The Dangers of Brand Substitutions

No business, no matter what size or which product or service, can afford to ignore the potential dangers of brand substitutions.

            Brand substitutions occur when a consumer cannot get the brand she or he is used to buying and chooses a “next best alternative†brand to replace it.

            Brands are used by their owners to attempt to capture a share of a buyer category. For consumers, they make finding favorite products and services easy and convenient.

            Small business outlets are often the owner/manager’s brand. The service, image, or reputation are characteristics of a service company’s brand. Even the image, name, and platform become the brand of a politician or political party.

            Out-of-stock situations are frequent causes for brand substitute. If the consumer can’t get the preferred brand, she or he may need a substitute because the benefits of the product or service category are needed or desired.

            Capturing potential buyers and users is a major goal and challenge for marketers. Retaining consumers is easier and cheaper than obtaining new ones.

            Here is a simple example of how brand substitutions happen:

            The deli at a local grocery store is well-known for its takeout fried chicken.

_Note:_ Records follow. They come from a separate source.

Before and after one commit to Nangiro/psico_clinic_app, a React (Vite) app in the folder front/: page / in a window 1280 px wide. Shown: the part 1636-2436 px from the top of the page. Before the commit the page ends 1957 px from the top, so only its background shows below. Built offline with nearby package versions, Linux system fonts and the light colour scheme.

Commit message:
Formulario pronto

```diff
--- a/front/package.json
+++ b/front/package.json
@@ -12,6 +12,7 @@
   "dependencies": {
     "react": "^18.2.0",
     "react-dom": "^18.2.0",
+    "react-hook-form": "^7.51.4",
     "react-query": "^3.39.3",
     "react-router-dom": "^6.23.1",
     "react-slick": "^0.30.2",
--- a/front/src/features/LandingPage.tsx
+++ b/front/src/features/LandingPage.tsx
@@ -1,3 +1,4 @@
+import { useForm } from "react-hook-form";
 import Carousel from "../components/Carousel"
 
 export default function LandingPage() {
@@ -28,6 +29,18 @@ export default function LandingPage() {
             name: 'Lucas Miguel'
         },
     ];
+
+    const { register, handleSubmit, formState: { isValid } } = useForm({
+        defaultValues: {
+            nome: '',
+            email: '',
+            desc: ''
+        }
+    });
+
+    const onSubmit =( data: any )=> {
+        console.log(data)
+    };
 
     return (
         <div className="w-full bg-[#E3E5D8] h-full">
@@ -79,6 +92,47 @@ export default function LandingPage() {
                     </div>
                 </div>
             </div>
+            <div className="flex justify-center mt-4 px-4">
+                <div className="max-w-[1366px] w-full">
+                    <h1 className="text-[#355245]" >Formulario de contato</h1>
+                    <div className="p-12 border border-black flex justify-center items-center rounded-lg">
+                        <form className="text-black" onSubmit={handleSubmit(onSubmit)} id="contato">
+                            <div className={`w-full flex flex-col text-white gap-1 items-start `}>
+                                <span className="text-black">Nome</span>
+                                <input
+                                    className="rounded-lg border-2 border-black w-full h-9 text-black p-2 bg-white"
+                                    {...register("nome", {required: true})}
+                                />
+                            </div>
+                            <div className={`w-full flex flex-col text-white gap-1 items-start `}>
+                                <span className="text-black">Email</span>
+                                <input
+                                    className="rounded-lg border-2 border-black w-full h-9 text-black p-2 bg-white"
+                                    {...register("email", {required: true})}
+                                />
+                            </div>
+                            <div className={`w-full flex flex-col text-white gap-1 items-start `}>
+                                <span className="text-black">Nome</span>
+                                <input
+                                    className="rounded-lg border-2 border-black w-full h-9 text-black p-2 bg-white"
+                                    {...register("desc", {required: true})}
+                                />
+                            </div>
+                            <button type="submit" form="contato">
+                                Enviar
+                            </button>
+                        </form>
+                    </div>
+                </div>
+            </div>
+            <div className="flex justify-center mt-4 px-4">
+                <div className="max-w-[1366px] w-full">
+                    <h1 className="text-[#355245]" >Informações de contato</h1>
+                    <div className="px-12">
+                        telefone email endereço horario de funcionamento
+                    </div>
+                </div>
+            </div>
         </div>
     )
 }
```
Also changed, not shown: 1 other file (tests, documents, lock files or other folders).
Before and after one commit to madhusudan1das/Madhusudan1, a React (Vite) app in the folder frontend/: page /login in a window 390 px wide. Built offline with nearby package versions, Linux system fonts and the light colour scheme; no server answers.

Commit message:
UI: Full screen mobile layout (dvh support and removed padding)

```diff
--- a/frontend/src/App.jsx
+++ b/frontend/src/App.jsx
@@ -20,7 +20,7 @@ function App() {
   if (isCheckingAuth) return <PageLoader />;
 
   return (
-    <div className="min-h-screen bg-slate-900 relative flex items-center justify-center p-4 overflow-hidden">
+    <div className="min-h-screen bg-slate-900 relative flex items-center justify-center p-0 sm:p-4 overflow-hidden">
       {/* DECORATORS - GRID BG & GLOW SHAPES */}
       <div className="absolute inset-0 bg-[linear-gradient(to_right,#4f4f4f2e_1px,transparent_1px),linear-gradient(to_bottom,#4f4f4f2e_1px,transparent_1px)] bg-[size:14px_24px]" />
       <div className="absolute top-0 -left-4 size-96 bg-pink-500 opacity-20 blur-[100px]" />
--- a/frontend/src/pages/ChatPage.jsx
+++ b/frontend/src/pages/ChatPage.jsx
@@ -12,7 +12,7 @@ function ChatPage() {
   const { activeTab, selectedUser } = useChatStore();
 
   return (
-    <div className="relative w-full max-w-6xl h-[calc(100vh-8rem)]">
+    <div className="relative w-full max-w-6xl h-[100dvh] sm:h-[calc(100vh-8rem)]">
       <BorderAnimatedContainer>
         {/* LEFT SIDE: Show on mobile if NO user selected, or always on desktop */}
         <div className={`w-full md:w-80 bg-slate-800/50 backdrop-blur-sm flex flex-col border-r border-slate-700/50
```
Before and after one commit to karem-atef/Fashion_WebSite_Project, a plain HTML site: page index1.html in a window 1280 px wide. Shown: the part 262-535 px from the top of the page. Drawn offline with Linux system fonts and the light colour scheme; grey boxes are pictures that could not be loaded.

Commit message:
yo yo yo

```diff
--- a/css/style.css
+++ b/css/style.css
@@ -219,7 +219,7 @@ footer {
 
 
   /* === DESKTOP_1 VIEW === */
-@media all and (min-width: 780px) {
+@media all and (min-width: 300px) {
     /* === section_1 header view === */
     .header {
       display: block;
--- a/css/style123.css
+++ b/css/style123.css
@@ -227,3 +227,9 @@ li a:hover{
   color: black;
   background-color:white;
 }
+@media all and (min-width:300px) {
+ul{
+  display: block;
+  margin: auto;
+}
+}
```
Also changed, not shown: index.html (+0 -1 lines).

Deli workers make a batch at 11:30 and run out of fried chicken at 12:15, — at the start of peak lunch demand. The deli then tells all potential buyer it is out of fried chicken, will put more on to fry, and it will be ready in half an hour.

            This is fixable ineffective inventory management. Lunchtime workers who can’t wait, buy from another retailer, and it becomes their favorite.